Unlike truth, which is absolute and universal, justice is not found in nature; rather, it is a concept that exists solely in the human mind. For this reason, the definition of justice is influenced by one's culture, religion, philosophy, socioeconomic status and political affiliation and its enforcement is often uneven and arbitrary. To some, justice is merely a synonym for revenge while, for others, it represents the heart of morality.
The concept of justice fuels religious belief, offering hope that the suffering, discrimination and cruelty of this life will be remedied in the next. Indeed, the prospect of an eternal reward encourages self-imposed martyrdom, whether adopted by monks or terrorists. Such mysticism, widespread in human culture, soothes the mind, assuring us that a divine purpose underlies the death of children, the hardships imposed by natural disaster or the sudden calamities of accidents and illness.

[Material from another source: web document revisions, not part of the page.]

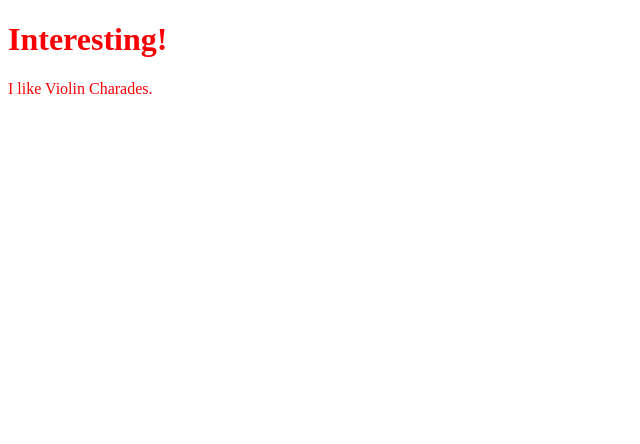
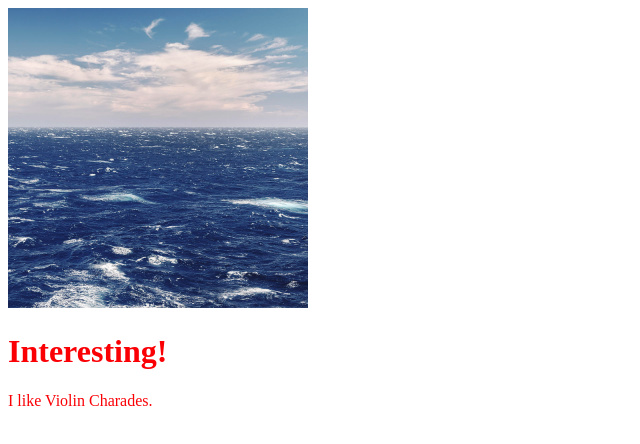
Before and after one commit to Alex-DG/webpack-starter, a website built with webpack: page src/template.html in a window 1280 px wide. Shown: the whole page, without its empty margins (0-640 px from the left). Built offline with nearby package versions, Linux system fonts and the light colour scheme.

Commit message:
Add html loader module to load images from html

```diff
--- a/config/webpack.common.js
+++ b/config/webpack.common.js
@@ -49,6 +49,17 @@ module.exports = {
         use: ['babel-loader'], // Transpile files with Babel and webpack.
       },
 
+      /**
+       * Exports HTML as string. HTML is minimized when the compiler demands
+       * i.e: src=".images/ocean.jpg"
+       *
+       * doc:https://webpack.js.org/loaders/html-loader/
+       */
+      {
+        test: /\.html$/i,
+        loader: 'html-loader',
+      },
+
       // Images
       {
         test: /\.(?:ico|gif|png|jpg|jpeg)$/i,
--- a/package.json
+++ b/package.json
@@ -23,6 +23,7 @@
     "clean-webpack-plugin": "^4.0.0-alpha.0",
     "css-loader": "^5.2.4",
     "css-minimizer-webpack-plugin": "^3.0.0",
+    "html-loader": "^2.1.2",
     "html-webpack-plugin": "^5.3.1",
     "node-sass": "^6.0.0",
     "postcss-loader": "^5.3.0",
--- a/src/styles/index.scss
+++ b/src/styles/index.scss
@@ -5,3 +5,8 @@ html {
   font-size: $font-size;
   color: $font-color;
 }
+
+img {
+  width: auto;
+  height: 300px;
+}
--- a/src/template.html
+++ b/src/template.html
@@ -7,6 +7,6 @@
     <title><%= htmlWebpackPlugin.options.title %></title>
   </head>
   <body>
-    <div id="root"></div>
+    <div id="root"><img src="./images/ocean.jpg" /></div>
   </body>
 </html>
```
Also changed, not shown: 1 other file.
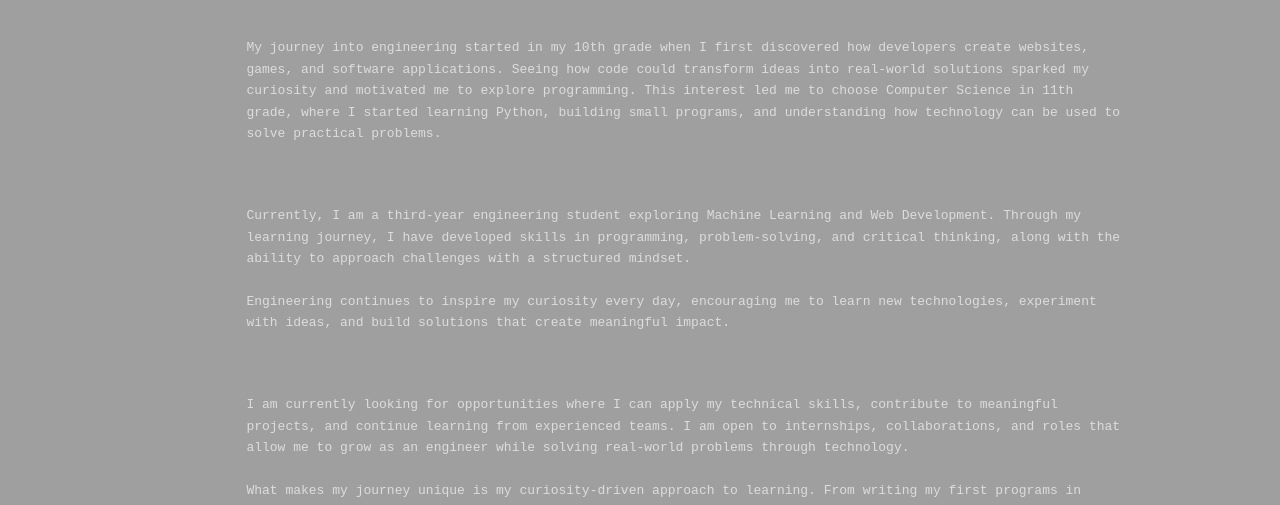
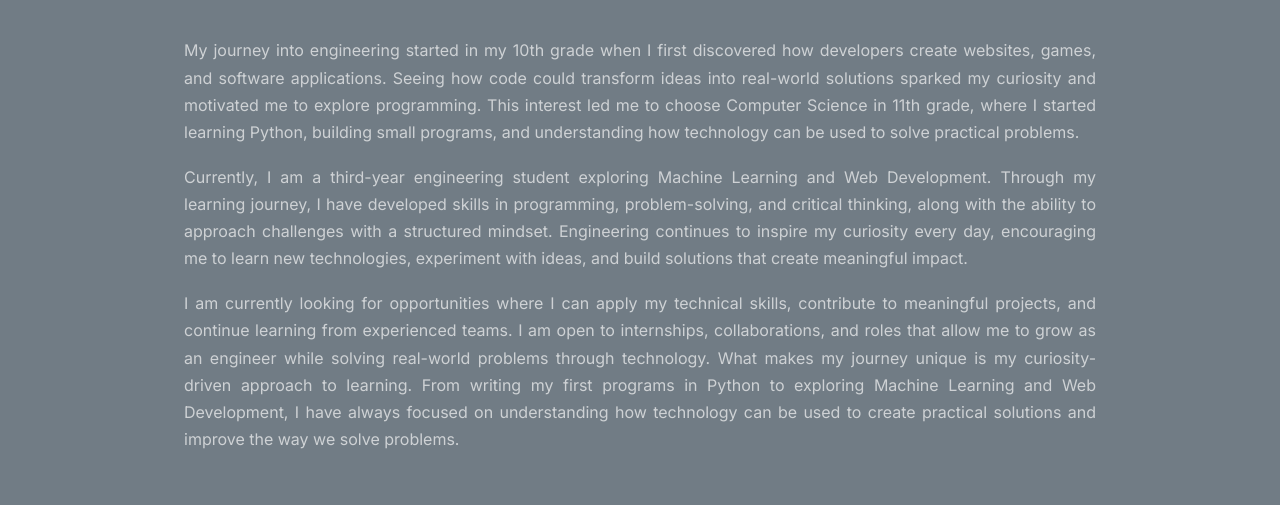
Before and after one commit to STYM-TIWARI08/MY-PORTFOLIO, a plain HTML site: page about.html in a window 1280 px wide. Shown: the part 281-786 px from the top of the page. Drawn offline with Linux system fonts and the light colour scheme.

Commit message:
Update style.css

```diff
--- a/style.css
+++ b/style.css
@@ -11,12 +11,12 @@
    ========================================================== */
 
 :root {
-  --bg: #5353538e;
+  --bg: #0114248e;
   --surface: #49444466;
   --border: #655d5d;
   --text: #f9f9f9ae;
   --muted: #5C6270;
-  --accent: #082857;
+  --accent: #083757;
   --accent-2: #7e7c7c;
   --font-display: 'Fraunces', serif;
   --font-body: 'Inter', sans-serif;
@@ -248,10 +248,24 @@ img { max-width: 100%; display: block; }
 }
 
 /* ============ ABOUT PAGE ============ */
-.about-body pre { margin:0 0 1.1rem;
-  color: var(--text);
-   max-width: 68ch;
-   dtdctext-align: justify;}
+.about-body pre {
+  white-space: inherit;       /* wrap long lines instead of overflowing */
+  word-wrap: normal;      /* break long words if needed */
+
+  font-family: var(--font-body);  /* optional: switch off monospace on mobile */
+  font-size: 1rem;
+  line-height: 1.7;
+  max-width: 100%;
+  margin: 0 0 1.1rem;
+  text-align: justify;
+}
+
+@media (max-width: 640px) {
+  .about-body pre {
+    font-size: 0.9rem;
+    padding: 0 0.25rem;
+  }
+}
 
 .timeline { border-left: 2px solid var(--border); padding-left: 1.5rem; }
 .timeline-item { margin-bottom: 1.5rem; position: relative; }
```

Experience teaches us that life is not fair and that justice, however we may define it, does not always prevail. While many rely on an afterlife to even the score, many of us would rather focus on ridding this world of injustice; kindness, tolerance, freedom, education and generosity are the essential tools.